R.I.P. Brother

Everyone has people that help them get through their apprenticeship.

Being an apprentice is like going on a long journey to reach a destination, which is the land of knowledge, the land of knowledge happens to be a Journeyman Lineman. On this journey, the apprentice will run into forks in the road. The Linemen on his crew are guides on how to reach that destination quickly and efficiently. Some apprentices take the Lineman’s advice and keep on the straight path which takes them directly to Journeyman Lineman. Some apprentices will not listen and venture onto the wrong path full of curves and hills. I had a hard head when I first started as an apprentice. I was cocky and thought I knew it all when first started.  There were times when I got to the fork in the road and took the wrong path. But I had a Foreman never gave up on me. He always worked with me, but he wasn’t afraid to stick a boot up my ass when I needed it.

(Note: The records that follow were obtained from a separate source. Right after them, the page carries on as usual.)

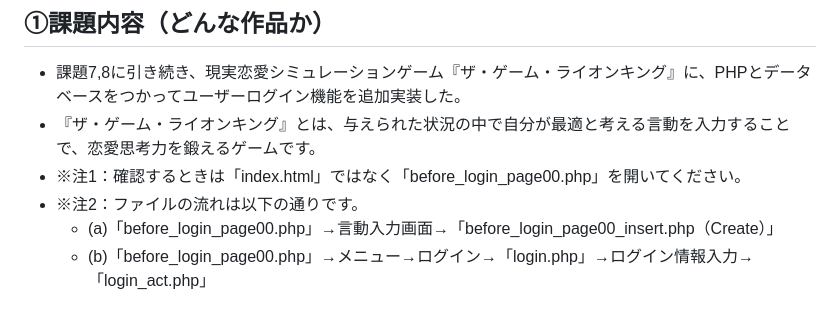
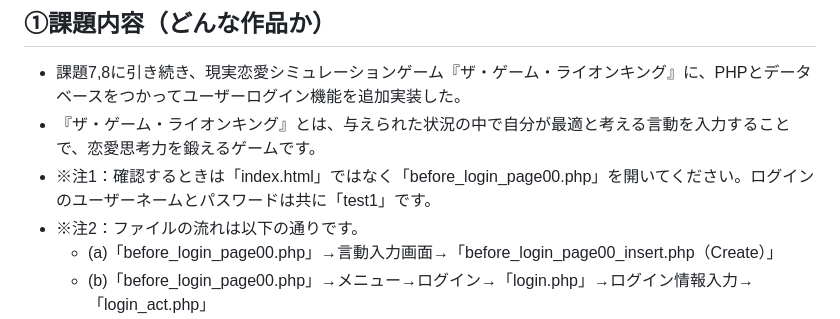
Before and after one commit to kaichu-shishi/php-kadai04, a Markdown page: README.md, the part around the change. Drawn GitHub-style.

```diff
--- a/README.md
+++ b/README.md
@@ -3,7 +3,7 @@
 ## ①課題内容（どんな作品か）
 - 課題7,8に引き続き、現実恋愛シミュレーションゲーム『ザ・ゲーム・ライオンキング』に、PHPとデータベースをつかってユーザーログイン機能を追加実装した。
 - 『ザ・ゲーム・ライオンキング』とは、与えられた状況の中で自分が最適と考える言動を入力することで、恋愛思考力を鍛えるゲームです。
-- ※注1：確認するときは「index.html」ではなく「before_login_page00.php」を開いてください。
+- ※注1：確認するときは「index.html」ではなく「before_login_page00.php」を開いてください。ログインのユーザーネームとパスワードは共に「test1」です。
 - ※注2：ファイルの流れは以下の通りです。
   - (a)「before_login_page00.php」→言動入力画面→「before_login_page00_insert.php（Create）」
   - (b)「before_login_page00.php」→メニュー→ログイン→「login.php」→ログイン情報入力→「login_act.php」
```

I just found out that this line foreman passed away. I was on his crew my whole apprenticeship. He taught me many lessons on the job. He also taught me lessons about life, he was Business agent for the union, large family and had 6 brothers. He loved people, he never met a stranger, and I never heard him say a bad word about anyone.

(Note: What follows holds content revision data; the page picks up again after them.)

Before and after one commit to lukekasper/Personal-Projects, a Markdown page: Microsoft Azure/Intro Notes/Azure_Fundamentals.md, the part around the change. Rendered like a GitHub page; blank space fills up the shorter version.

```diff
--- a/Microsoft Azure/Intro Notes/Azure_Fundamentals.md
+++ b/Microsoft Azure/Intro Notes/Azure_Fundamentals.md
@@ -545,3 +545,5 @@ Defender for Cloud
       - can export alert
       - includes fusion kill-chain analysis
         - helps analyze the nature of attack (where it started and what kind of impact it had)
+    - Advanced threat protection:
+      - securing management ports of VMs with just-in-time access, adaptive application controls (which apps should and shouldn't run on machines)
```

A couple of times a week the crew would go to this small bar after work. The bar was an old brick building, very small maybe 20 x 20. It’s was named after the man that owned it, Butler’s. They had the coldest beer anywhere in town. When you opened a beer it was so cold it had small ice chips in it. The only beer my foreman would drink was Old Milwaukee. He also would lite up a Pall Mall cigarette, the ones with no filter. My foreman knew everyone that walked in the door. We spent many hours in Butler’s not talking about linework but talking about life.

After many wrong turns I made the final destination, journeyman lineman. Ronald told me the day I made Journeyman, “Lineman are part of a brotherhood, from now until the day you die, every lineman is your brother”.  So I guess I lost another brother, so long Ronald Koster and thanks for everything you taught me.

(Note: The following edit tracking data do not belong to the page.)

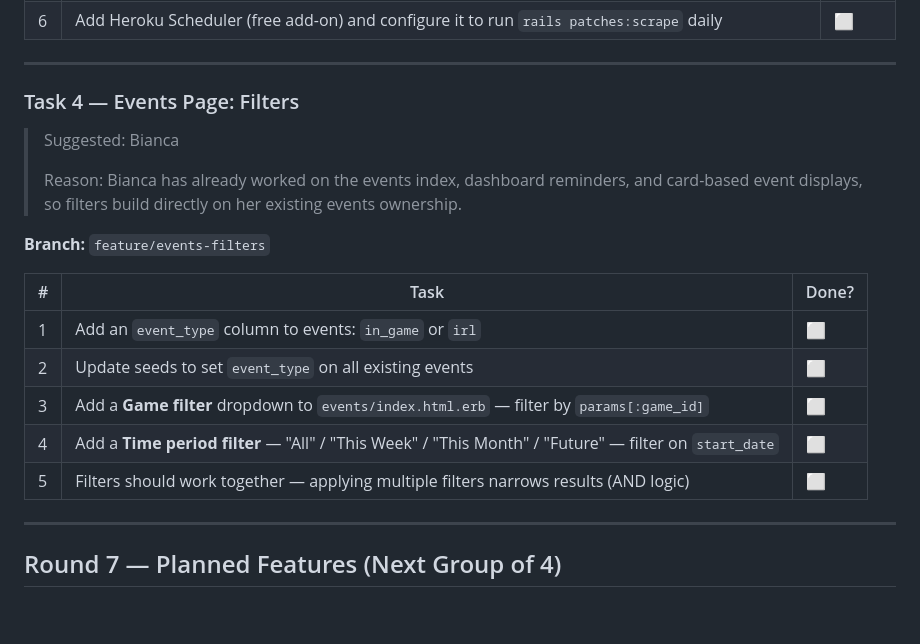
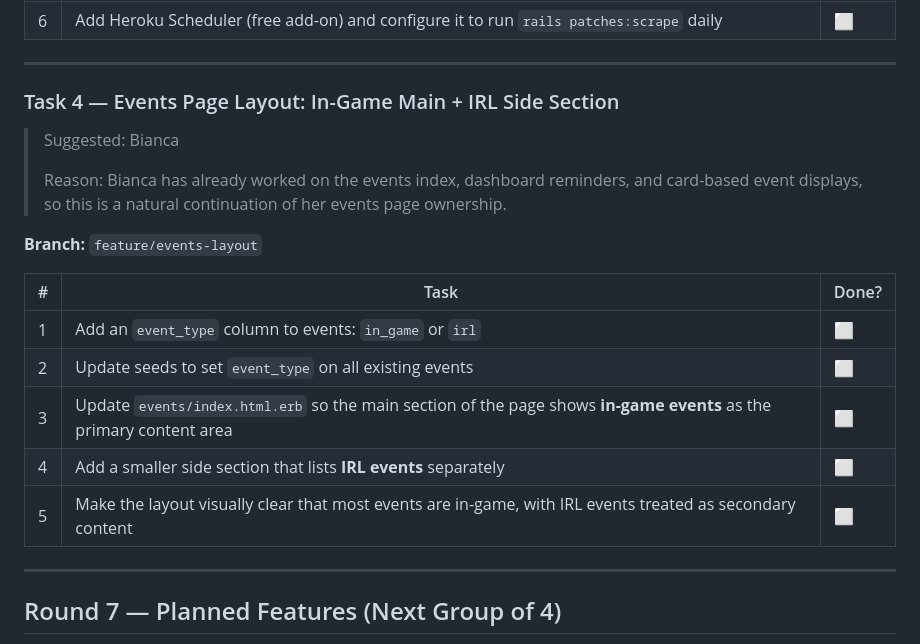
Before and after one commit to edhoblyn/GameBrief, a Markdown page: Docs/GameBrief_Team_Tasks.md, the part around the change. Rendered like a GitHub page; blank space fills up the shorter version.

```diff
--- a/Docs/GameBrief_Team_Tasks.md
+++ b/Docs/GameBrief_Team_Tasks.md
@@ -126,21 +126,21 @@ Patches are currently entered manually. A scraper would pull real patch notes fr
 
 ---
 
-### Task 4 — Events Page: Filters
+### Task 4 — Events Page Layout: In-Game Main + IRL Side Section
 
 > Suggested: Bianca
 >
-> Reason: Bianca has already worked on the events index, dashboard reminders, and card-based event displays, so filters build directly on her existing events ownership.
+> Reason: Bianca has already worked on the events index, dashboard reminders, and card-based event displays, so this is a natural continuation of her events page ownership.
 
-**Branch:** `feature/events-filters`
+**Branch:** `feature/events-layout`
 
 | # | Task | Done? |
 | --- | ------ | ------- |
 | 1 | Add an `event_type` column to events: `in_game` or `irl` | ⬜ |
 | 2 | Update seeds to set `event_type` on all existing events | ⬜ |
-| 3 | Add a **Game filter** dropdown to `events/index.html.erb` — filter by `params[:game_id]` | ⬜ |
-| 4 | Add a **Time period filter** — "All" / "This Week" / "This Month" / "Future" — filter on `start_date` | ⬜ |
-| 5 | Filters should work together — applying multiple filters narrows results (AND logic) | ⬜ |
+| 3 | Update `events/index.html.erb` so the main section of the page shows **in-game events** as the primary content area | ⬜ |
+| 4 | Add a smaller side section that lists **IRL events** separately | ⬜ |
+| 5 | Make the layout visually clear that most events are in-game, with IRL events treated as secondary content | ⬜ |
 
 ---
 
```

Everyone from that crew is now dead except for one person, Butler’s closed many years ago. The only thing that remains is the lines we built together, and the knowledge Ronald passed down to me. Riding around today and seeing some of the poles we set and the lines we built makes me smile and takes me back to the carefree days of my apprenticeship. Ronald, I wish I had seen you one more time before you passed so I could tell you thank you again. You took me from a young kid to a man and I will always be grateful for that.

“Opinions expressed are solely my own and may not express the views or opinions of my employer.”